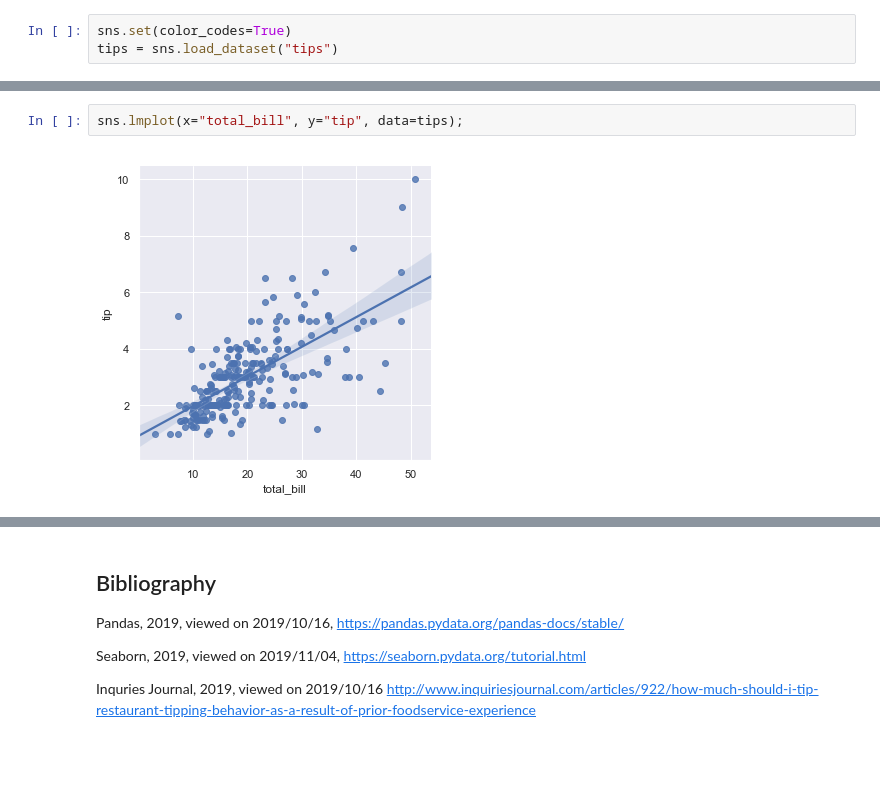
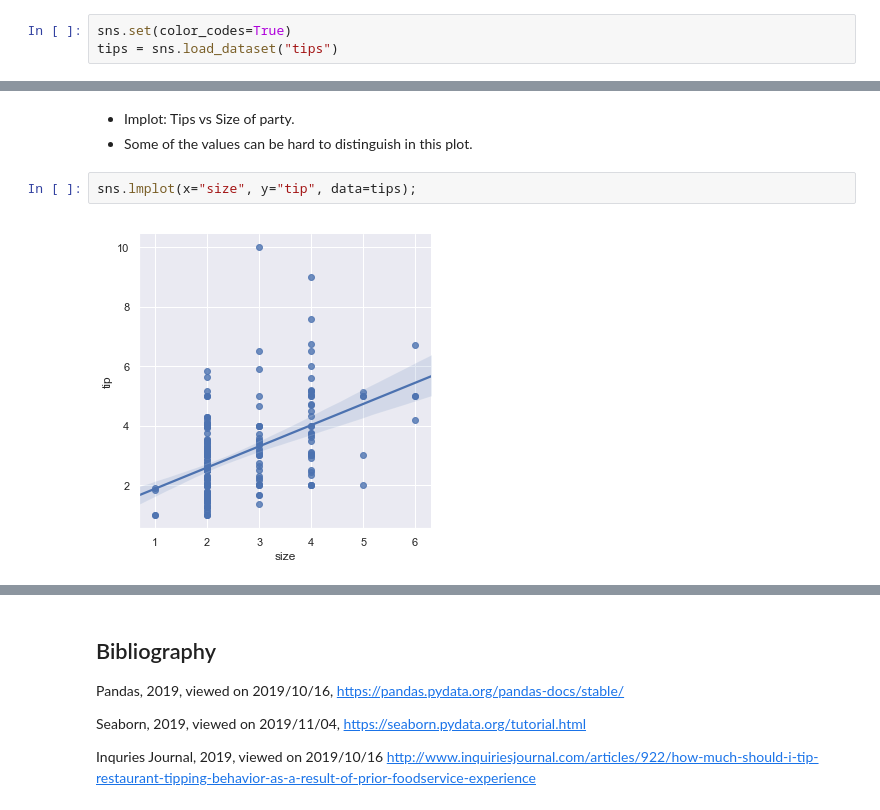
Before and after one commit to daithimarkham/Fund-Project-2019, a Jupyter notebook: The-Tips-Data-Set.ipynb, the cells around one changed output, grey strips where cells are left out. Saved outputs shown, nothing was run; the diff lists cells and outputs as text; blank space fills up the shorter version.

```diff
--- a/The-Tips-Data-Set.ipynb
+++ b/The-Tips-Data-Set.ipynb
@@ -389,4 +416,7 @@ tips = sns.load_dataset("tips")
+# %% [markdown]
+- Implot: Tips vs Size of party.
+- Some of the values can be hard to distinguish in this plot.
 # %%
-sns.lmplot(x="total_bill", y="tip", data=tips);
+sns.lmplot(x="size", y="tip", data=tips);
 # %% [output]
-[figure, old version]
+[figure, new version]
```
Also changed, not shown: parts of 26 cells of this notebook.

• [Exercise directions] Your answer should be a single number: the count of lines in these records that hold the string "this".

• [Task output] 2